Let’s find out.

First, we need to have some clarity. Let’s talk about a few things that are not stingers, so we can make sure we’re all on the same page.

Have you ever read a book or seen a movie where everything ends or stops abruptly, perhaps while the action is still going on? For example, if you were one of the many who played through Halo 2 upon its release, flying through the game’s story, you may have been stunned to find that the game just stops after what seems like a set-up to load the next part of the story (you weren’t alone in this; many still regard that ending as one of the worst).
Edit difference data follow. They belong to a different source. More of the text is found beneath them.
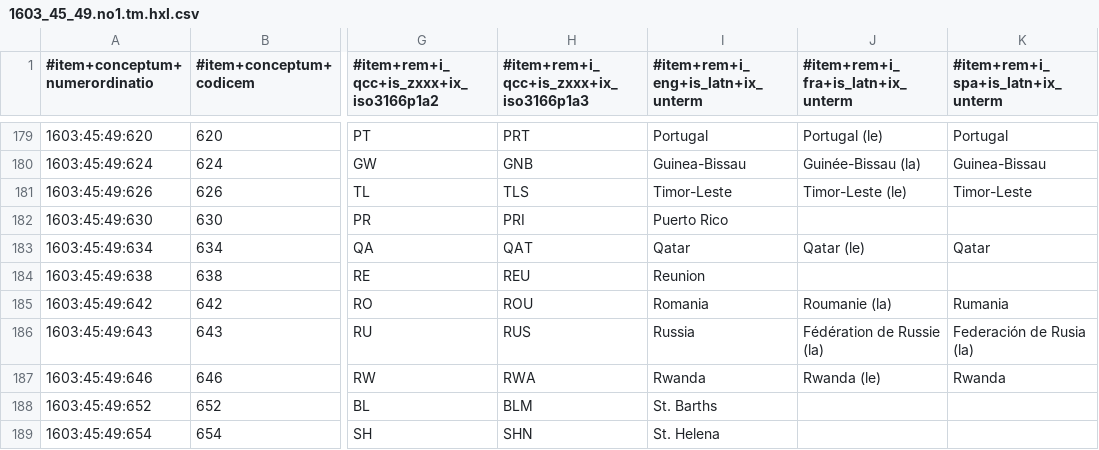
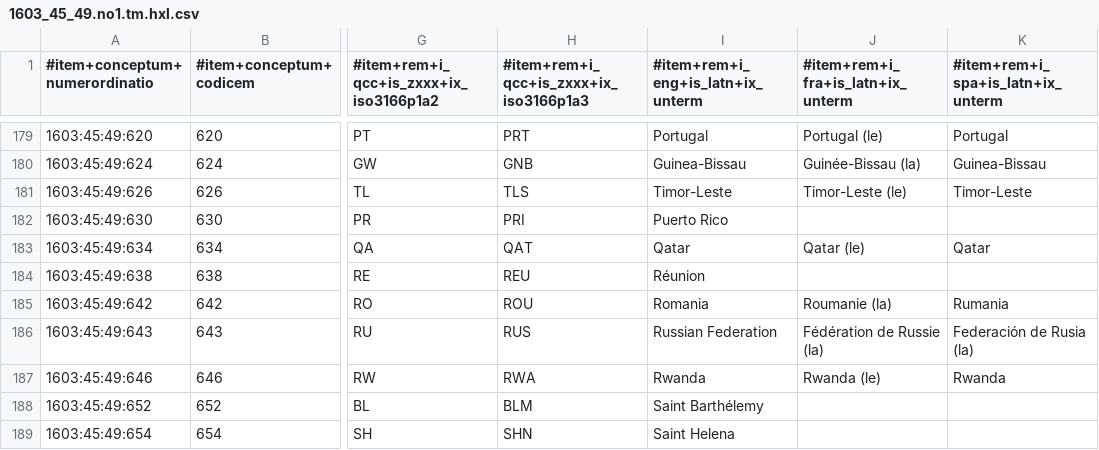
Before and after one commit to EticaAI/lexicographi-sine-finibus, a CSV file: officina/1603/45/49/1603_45_49.no1.tm.hxl.csv, drawn as a sheet; only a part is shown, gaps mark what is left out; the diff covers the shown part only; the diff names each change by its address in the sheet, - before the commit and + after, or states it on an @@ line.

```diff
--- a/officina/1603/45/49/1603_45_49.no1.tm.hxl.csv
+++ b/officina/1603/45/49/1603_45_49.no1.tm.hxl.csv
-I184: Reunion
+I184: Réunion
-I186: Russia
+I186: Russian Federation
-I188: St. Barths
+I188: Saint Barthélemy
-I189: St. Helena
+I189: Saint Helena
```
Also changed, not shown: 50 edited cells elsewhere in this file, 7 other files.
Maybe you haven’t had the unfortunate experience of coming across one of these. If so, count yourself lucky. But this kind of abrupt ending? Not a stinger. It’s just an abrupt ending, one that often fails to resolve a majority of the questions presented in the core plot, often as attempted hook for a sequel of some kind.

Speaking of which, a proper sequel hook isn’t a stinger either. A sequel hook is when a story resolves most of its plot, but then leaves an avenue open for the next story to springboard off from. For example, take The Empire Strikes Back and compare it to the opening plot of The Return of the Jedi. Empire ends with a number of failures on the part of the main cast, but it then resolves those failures as well as showing that in the end, the entire rebellion, the side the audience is rooting for, has gotten back together and is finally safe for the moment, so we can relax. In addition, during that final sequence, after wrapping up most of the plot threads, the main characters resolve to go after Han and rescue him, with the finale shot being a portion of the main cast standing safe at last as they watch several other characters head out to track down their missing companion.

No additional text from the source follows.